This study assesses the effects of Head Start participation and demonstrated academic ability during elementary school on School-to-Work (STW) program participation. The study sample comes from the National Longitudinal Survey of Youth, 1997 Cohort and comprises 4,370 adolescents who reported grades they received while in the 8th grade and whether or not they ever repeated a grade in grammar school. Findings indicate that STW programs attract disproportionate numbers of students with histories of marginal demonstrated academic ability. This is so because STW programs are also more likely to attract Head Starters. Demonstrated academic ability varies by race/ethnicity and sex, with lower participation rates by white males. The author suggests that efforts to achieve a more heterogeneous racial/ethnic mix of students to take advantage of school-to-work based initiatives would strengthen such programs. In doing so, such efforts would increase the prospects of Head Start participants entering the mainstream of socioeconomic life in the US more easily than would be the case otherwise. In addition, such efforts would make the US workforce more competitive in an increasingly global economy.
Keywords: Head Start, School-to- Work initiatives, economically disadvantaged adolescents

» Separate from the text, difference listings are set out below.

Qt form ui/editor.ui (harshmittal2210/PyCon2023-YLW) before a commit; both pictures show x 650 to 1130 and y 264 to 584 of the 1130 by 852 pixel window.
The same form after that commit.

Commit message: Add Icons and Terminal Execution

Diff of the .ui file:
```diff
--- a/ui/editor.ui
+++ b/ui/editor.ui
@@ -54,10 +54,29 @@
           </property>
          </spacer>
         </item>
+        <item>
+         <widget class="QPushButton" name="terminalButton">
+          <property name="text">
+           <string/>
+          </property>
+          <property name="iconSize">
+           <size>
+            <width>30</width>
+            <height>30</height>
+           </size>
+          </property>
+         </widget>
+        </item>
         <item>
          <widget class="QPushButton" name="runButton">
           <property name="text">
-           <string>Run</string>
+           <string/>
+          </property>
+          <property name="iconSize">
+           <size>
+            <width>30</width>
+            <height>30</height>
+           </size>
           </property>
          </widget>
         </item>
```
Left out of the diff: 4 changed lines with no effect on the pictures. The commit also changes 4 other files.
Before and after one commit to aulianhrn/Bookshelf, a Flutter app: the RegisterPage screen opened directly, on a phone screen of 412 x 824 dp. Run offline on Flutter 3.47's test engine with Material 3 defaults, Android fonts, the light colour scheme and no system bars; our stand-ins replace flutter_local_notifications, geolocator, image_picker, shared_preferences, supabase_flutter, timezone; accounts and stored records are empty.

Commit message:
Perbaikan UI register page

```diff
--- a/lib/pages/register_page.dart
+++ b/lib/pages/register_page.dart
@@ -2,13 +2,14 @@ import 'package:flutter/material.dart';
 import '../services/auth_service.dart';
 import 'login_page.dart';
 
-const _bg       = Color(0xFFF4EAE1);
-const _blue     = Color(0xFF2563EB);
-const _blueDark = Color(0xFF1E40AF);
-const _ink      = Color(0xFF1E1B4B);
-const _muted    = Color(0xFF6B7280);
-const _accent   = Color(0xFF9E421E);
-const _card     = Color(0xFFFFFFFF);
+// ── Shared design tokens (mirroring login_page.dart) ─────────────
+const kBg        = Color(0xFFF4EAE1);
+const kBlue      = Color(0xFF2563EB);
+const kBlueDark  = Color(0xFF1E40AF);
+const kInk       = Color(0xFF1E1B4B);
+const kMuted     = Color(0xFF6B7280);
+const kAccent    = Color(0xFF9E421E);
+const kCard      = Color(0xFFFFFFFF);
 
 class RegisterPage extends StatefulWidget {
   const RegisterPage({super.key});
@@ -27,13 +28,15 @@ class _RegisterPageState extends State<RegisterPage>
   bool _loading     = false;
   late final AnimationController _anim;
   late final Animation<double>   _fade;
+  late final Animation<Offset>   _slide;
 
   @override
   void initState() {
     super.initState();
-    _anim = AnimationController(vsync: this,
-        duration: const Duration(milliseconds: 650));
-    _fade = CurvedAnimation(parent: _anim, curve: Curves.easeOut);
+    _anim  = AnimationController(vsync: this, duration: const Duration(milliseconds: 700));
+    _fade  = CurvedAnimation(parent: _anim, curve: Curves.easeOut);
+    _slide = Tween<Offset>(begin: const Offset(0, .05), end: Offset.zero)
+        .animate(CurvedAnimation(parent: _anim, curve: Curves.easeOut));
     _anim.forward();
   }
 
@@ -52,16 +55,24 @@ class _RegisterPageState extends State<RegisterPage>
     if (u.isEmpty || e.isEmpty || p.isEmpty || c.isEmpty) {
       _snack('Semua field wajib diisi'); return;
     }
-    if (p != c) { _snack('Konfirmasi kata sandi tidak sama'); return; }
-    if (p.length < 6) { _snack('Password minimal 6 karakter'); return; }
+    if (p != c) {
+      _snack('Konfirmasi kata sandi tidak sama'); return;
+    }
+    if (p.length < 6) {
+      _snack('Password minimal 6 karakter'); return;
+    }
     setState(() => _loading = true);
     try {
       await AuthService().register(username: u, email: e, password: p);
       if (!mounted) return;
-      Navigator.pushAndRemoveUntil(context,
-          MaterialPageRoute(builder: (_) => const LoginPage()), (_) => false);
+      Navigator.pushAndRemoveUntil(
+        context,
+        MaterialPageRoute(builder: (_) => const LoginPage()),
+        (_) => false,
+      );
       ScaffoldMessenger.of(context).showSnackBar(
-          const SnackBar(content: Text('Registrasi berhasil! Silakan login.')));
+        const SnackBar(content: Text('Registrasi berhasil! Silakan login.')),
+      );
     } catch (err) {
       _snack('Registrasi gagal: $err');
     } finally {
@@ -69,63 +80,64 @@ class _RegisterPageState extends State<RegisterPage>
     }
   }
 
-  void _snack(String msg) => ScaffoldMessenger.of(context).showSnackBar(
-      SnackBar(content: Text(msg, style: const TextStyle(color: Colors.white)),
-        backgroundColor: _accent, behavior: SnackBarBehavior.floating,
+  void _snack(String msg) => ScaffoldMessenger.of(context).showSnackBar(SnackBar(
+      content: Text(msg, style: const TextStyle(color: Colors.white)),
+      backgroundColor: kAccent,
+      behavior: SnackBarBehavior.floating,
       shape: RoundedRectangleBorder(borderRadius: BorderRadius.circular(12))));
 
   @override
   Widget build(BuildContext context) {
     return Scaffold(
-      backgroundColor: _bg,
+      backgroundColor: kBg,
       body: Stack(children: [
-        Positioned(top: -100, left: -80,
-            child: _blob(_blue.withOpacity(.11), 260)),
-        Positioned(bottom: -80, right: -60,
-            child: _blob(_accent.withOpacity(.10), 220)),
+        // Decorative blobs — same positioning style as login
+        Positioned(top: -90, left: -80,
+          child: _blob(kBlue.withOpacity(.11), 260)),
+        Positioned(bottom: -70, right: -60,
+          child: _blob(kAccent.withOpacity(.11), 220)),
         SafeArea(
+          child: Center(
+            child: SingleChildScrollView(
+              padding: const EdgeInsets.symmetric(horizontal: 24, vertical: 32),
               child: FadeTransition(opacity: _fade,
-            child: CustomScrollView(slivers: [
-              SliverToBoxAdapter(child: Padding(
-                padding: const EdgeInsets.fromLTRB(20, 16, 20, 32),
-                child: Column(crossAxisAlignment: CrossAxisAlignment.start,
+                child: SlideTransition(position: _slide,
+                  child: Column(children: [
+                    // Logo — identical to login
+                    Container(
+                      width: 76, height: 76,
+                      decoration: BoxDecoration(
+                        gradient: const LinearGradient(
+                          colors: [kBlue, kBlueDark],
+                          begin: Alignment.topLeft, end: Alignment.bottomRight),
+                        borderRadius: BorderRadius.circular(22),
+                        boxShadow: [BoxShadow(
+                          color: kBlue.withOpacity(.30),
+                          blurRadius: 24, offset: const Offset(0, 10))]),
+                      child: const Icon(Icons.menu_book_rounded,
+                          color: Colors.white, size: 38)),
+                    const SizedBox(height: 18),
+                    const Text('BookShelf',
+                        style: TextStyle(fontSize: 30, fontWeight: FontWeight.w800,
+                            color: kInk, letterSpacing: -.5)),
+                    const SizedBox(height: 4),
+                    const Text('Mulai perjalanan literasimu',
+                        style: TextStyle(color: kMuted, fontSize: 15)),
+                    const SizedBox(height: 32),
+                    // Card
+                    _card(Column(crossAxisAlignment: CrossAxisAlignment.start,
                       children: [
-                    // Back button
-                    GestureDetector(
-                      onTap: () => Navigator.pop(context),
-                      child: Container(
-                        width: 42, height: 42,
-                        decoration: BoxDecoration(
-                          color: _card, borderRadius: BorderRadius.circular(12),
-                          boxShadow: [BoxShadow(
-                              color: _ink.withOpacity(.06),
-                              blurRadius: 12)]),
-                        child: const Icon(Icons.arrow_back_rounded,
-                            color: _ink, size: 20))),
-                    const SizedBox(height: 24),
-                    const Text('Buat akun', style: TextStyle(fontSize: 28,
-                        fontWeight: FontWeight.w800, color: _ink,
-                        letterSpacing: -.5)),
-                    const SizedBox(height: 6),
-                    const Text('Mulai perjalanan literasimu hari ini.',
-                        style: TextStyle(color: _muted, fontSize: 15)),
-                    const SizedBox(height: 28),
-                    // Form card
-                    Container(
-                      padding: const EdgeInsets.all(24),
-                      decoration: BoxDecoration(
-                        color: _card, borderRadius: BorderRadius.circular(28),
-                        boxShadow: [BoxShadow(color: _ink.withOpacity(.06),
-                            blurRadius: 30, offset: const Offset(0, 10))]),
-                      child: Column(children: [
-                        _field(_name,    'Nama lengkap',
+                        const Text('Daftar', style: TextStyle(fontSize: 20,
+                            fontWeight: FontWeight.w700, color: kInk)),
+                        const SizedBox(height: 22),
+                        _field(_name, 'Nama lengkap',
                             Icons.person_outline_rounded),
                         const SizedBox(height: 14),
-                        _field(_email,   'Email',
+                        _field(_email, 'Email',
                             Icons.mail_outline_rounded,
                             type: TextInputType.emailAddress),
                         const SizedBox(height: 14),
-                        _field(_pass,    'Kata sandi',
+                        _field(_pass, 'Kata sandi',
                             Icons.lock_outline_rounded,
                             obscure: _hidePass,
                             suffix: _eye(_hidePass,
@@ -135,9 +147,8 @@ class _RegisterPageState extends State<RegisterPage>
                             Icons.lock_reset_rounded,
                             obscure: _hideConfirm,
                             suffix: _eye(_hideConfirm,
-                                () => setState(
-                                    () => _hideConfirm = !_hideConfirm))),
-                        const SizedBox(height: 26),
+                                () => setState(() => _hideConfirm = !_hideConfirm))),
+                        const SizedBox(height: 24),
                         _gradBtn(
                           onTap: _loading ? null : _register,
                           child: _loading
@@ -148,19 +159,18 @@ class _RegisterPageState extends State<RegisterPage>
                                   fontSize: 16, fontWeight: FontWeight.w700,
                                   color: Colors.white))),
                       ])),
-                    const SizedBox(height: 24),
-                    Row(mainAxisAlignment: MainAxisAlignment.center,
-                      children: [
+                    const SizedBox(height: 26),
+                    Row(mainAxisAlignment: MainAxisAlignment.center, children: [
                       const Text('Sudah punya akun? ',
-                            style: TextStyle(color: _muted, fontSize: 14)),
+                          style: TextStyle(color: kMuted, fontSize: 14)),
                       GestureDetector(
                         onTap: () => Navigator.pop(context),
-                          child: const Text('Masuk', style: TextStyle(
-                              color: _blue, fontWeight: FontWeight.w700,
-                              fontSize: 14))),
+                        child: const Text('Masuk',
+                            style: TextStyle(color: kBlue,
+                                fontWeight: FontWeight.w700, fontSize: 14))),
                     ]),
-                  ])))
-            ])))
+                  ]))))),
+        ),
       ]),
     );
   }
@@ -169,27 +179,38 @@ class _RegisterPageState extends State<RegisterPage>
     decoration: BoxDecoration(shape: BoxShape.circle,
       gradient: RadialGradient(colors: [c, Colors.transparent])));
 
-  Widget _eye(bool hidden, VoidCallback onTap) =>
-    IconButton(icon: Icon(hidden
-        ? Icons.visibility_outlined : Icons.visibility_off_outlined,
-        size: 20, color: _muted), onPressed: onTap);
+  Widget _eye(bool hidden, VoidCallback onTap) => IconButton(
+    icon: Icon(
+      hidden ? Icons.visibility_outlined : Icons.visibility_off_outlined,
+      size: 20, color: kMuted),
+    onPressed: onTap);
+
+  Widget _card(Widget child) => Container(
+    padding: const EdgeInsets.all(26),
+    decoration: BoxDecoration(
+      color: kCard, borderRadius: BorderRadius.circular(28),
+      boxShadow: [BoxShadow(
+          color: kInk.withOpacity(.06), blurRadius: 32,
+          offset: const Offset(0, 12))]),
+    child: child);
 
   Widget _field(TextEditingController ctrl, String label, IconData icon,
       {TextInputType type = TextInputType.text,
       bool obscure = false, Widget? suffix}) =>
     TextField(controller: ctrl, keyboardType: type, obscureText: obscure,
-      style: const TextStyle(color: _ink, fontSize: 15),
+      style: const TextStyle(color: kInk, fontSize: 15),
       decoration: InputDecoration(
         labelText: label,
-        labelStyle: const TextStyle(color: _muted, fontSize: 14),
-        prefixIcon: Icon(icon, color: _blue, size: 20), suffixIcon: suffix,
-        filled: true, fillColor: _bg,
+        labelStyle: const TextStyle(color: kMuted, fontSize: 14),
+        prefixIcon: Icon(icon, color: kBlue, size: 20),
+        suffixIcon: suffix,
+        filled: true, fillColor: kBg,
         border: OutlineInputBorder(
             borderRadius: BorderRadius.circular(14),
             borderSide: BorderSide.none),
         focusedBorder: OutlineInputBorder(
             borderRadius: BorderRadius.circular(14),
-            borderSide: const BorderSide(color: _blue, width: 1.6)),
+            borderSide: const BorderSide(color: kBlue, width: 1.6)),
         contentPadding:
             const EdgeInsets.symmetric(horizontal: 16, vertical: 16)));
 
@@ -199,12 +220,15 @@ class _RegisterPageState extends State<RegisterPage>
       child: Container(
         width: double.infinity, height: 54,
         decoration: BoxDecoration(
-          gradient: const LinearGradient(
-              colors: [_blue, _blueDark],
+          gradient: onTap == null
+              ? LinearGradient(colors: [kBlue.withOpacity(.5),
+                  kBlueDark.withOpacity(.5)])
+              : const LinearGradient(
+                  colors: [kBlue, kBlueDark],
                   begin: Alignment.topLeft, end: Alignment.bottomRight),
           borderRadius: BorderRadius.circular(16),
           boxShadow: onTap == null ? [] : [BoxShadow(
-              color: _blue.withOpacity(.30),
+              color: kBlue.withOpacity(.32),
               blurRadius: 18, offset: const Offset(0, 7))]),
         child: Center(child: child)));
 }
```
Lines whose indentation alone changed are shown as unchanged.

This study assesses the effects of Head Start participation and demonstrated academic ability during elementary school on STW program participation. It takes into account gender and race/ethnicity, and, to a lesser extent, later socioeconomic status. The study sample comes from the National Longitudinal Survey of Youth, 1997 Cohort and comprises 4,370 adolescents who reported grades they received while in the 8th grade and whether or not they ever repeated a grade in grammar school. At issue here is the extent to which STW programs attract students from less diverse racial and ethnic backgrounds and with roughly similar academic experiences while in elementary school.
This issue is important given that proponents of STW programs sought to appeal to all high school students, and thereby ensure a greater likelihood of academic rigor when linking workplace experience with school-based instruction. These objectives would be thwarted if STW programs were more likely to attract students primarily from minority racial and ethnic backgrounds or with poor histories of demonstrated academic ability, or if such programs catered primarily to women. This is so in part because teachers often expect less of students they perceive as academically marginal, or as more likely to occupy positions in the secondary tier of the labor market, or as less likely to pursue life-long careers in the labor market. It is also so in part because programs that cater to such students often lack the level of resources of other programs. Further, to the extent such programs appeal to lower socioeconomic students, they may also be perceived as a program for the poor. Programs that target poor individuals and families in the U.S. often lack the levels of bipartisan support and public resources as those that benefit broader socioeconomic segments of the population.
Background of Head Start and STW Programs
Created in 1965, Head Start seeks to enhance behavioral, emotional, and cognitive capacities of young children from economically disadvantaged families (Zigler & Muenchow, 1992). It still enjoys popular support and is up for renewal in 2003. Enacted in 1994, the School to Work Opportunities Act (STWOA) sought to provide all adolescents opportunities to earn transferable credits, to prepare for first jobs in high-skill careers, and to pursue further education (Harmon, 2000; Imel, n.d.). Federal funding for STWOA ceased as of January 3, 2002.
Head Start is perhaps one of the most extensively written about compensatory education programs in the U.S. Much of the related literature about its purpose, use, implementation, and effects are explored and summarized elsewhere (e. …